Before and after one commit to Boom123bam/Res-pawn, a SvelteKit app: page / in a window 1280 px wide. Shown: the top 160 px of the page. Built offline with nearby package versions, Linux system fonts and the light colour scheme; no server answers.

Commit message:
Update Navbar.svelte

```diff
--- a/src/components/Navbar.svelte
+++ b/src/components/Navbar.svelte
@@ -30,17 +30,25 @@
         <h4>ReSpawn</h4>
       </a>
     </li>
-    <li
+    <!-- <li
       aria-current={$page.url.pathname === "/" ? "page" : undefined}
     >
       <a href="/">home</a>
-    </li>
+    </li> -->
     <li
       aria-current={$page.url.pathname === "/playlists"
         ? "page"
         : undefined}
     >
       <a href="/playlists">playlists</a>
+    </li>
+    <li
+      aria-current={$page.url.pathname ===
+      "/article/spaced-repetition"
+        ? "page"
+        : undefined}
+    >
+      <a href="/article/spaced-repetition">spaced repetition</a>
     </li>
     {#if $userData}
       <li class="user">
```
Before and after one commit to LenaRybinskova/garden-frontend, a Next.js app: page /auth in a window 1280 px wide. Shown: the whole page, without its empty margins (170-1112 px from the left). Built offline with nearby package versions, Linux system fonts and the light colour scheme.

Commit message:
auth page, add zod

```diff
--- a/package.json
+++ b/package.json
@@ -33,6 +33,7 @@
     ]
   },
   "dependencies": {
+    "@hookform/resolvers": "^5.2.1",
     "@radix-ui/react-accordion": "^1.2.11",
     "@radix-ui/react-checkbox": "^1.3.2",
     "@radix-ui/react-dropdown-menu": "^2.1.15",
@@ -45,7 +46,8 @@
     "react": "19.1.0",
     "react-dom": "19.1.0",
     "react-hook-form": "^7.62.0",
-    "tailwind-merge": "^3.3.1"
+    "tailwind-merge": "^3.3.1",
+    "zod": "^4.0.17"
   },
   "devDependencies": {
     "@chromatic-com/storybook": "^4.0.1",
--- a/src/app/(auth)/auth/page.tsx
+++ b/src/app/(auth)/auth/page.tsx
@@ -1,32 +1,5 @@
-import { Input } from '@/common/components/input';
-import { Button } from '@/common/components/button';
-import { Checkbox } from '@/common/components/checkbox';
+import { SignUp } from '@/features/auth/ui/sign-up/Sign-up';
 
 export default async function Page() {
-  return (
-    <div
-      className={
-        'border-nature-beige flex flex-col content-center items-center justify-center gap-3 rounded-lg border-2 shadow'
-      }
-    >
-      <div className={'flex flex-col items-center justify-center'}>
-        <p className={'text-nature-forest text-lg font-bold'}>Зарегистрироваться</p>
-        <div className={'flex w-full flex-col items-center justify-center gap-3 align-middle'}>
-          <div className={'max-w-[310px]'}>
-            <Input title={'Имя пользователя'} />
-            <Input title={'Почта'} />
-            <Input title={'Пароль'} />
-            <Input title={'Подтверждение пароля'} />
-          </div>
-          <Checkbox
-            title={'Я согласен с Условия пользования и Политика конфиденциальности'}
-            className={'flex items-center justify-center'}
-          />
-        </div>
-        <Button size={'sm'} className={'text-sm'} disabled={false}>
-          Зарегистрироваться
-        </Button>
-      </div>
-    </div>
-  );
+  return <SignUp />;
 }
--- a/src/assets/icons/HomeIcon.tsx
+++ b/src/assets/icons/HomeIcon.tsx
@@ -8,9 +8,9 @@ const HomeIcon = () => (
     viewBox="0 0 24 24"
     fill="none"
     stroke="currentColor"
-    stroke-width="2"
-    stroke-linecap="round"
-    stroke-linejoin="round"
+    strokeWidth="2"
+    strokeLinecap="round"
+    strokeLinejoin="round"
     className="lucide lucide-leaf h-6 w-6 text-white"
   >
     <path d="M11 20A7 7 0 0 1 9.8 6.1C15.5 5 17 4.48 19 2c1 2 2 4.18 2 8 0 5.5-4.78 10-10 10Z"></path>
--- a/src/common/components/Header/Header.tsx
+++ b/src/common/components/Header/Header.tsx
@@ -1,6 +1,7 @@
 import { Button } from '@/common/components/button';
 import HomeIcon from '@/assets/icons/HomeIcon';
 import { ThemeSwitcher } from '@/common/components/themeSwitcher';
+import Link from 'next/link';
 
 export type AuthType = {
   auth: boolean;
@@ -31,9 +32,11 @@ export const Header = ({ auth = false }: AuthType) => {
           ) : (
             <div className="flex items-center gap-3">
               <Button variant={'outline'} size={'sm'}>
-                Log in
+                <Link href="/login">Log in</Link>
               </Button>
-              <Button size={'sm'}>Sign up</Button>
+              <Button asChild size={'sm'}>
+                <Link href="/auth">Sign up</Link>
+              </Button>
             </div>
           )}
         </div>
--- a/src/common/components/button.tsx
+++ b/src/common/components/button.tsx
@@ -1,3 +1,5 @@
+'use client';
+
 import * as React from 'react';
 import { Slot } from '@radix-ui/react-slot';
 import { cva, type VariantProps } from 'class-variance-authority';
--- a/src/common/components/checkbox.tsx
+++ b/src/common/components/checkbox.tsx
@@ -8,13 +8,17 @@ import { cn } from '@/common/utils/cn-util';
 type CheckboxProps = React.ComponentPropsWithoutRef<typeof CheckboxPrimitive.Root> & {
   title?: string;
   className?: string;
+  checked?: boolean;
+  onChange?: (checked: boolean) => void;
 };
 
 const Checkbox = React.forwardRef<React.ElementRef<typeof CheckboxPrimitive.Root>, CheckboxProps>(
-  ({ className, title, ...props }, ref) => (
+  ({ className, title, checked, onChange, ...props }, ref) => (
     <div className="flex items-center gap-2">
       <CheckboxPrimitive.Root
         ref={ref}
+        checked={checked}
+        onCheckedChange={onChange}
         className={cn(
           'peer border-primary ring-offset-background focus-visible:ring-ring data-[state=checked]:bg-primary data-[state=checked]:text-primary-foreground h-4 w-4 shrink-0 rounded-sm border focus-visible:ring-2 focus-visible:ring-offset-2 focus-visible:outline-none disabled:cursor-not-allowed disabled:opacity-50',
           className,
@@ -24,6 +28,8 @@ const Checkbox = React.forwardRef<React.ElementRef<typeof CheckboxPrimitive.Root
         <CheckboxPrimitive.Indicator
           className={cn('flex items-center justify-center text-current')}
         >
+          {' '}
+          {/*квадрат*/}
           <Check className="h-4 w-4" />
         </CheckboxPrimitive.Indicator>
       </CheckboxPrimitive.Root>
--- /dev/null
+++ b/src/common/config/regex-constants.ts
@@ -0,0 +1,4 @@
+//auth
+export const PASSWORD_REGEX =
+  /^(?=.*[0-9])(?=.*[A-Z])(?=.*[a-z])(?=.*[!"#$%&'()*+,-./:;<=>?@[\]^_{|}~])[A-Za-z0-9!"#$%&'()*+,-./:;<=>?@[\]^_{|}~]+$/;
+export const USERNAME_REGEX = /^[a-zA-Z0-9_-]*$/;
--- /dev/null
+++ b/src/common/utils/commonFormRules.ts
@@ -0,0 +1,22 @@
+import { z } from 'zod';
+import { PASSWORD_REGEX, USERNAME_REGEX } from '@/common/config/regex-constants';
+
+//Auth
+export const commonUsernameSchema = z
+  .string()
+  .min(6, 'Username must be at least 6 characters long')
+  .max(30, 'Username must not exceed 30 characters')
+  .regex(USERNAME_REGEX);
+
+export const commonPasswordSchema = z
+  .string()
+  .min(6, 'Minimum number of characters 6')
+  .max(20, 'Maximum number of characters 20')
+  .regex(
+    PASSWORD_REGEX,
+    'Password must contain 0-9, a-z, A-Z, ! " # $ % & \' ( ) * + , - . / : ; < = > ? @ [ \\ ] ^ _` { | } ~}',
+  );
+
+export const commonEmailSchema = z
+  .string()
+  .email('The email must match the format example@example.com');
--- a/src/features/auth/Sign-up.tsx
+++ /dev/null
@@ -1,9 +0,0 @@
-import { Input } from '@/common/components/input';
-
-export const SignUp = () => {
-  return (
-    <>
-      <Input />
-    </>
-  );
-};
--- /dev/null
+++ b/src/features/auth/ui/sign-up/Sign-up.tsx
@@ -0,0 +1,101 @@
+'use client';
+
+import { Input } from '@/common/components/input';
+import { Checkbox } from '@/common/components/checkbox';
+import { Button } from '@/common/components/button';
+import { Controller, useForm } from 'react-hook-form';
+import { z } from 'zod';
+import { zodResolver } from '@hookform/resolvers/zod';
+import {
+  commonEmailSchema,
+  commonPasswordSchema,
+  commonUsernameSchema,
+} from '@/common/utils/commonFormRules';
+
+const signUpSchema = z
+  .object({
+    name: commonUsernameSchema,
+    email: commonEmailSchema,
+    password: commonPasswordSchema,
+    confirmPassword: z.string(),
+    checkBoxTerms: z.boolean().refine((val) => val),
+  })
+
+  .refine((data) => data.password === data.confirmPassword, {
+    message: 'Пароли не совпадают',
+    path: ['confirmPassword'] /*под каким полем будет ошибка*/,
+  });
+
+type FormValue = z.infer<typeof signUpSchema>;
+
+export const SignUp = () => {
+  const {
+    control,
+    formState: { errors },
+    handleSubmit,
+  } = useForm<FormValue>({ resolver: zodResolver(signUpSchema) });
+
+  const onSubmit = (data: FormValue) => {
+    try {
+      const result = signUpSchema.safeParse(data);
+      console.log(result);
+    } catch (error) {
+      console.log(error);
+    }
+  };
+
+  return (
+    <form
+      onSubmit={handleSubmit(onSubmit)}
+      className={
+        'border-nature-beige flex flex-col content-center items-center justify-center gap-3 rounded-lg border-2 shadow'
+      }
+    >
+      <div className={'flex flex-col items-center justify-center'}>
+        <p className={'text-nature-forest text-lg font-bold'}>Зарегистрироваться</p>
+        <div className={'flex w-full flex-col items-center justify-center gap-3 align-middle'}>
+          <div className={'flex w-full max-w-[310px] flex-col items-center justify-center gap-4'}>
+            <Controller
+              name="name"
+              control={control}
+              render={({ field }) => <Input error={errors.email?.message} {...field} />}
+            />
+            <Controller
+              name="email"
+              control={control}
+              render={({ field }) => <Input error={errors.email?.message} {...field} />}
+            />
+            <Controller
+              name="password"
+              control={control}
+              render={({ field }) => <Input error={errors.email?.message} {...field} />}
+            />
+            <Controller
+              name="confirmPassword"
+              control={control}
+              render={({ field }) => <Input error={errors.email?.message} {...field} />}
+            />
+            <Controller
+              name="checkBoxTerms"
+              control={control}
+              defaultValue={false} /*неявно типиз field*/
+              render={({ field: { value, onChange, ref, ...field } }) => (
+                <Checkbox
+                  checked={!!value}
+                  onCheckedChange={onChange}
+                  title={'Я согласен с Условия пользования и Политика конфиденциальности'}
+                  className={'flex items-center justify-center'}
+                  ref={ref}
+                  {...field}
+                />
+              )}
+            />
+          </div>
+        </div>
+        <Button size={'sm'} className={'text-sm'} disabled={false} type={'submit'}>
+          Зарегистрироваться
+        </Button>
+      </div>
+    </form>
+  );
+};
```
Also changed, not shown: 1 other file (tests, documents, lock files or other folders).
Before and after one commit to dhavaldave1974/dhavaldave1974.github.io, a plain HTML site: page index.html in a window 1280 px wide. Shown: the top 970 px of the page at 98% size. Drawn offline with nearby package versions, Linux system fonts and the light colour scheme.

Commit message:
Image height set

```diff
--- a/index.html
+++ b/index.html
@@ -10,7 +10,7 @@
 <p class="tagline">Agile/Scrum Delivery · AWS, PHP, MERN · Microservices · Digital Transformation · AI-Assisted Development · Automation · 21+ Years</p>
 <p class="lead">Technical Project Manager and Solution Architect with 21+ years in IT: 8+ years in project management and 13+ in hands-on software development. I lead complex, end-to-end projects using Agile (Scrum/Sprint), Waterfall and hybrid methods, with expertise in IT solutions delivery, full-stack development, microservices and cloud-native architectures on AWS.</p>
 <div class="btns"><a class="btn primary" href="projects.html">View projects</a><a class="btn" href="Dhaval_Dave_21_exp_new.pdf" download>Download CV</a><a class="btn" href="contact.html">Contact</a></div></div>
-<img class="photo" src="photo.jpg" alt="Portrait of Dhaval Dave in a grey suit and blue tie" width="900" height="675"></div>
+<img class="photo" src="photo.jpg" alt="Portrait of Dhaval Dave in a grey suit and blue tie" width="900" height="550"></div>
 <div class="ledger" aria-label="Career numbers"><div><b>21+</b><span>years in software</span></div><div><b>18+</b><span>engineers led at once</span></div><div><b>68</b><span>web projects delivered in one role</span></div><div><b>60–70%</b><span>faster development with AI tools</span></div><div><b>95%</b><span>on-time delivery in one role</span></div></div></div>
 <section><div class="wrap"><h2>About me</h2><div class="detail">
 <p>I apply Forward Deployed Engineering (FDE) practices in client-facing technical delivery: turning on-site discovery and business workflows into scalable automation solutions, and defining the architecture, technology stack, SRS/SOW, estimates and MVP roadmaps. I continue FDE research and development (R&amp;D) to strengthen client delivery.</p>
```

Problem statement:
Looking at the listing above, which lines hold "characters"? Copy every such line.

Your response:
+  .min(6, 'Username must be at least 6 characters long')
+  .max(30, 'Username must not exceed 30 characters')
+  .min(6, 'Minimum number of characters 6')
+  .max(20, 'Maximum number of characters 20')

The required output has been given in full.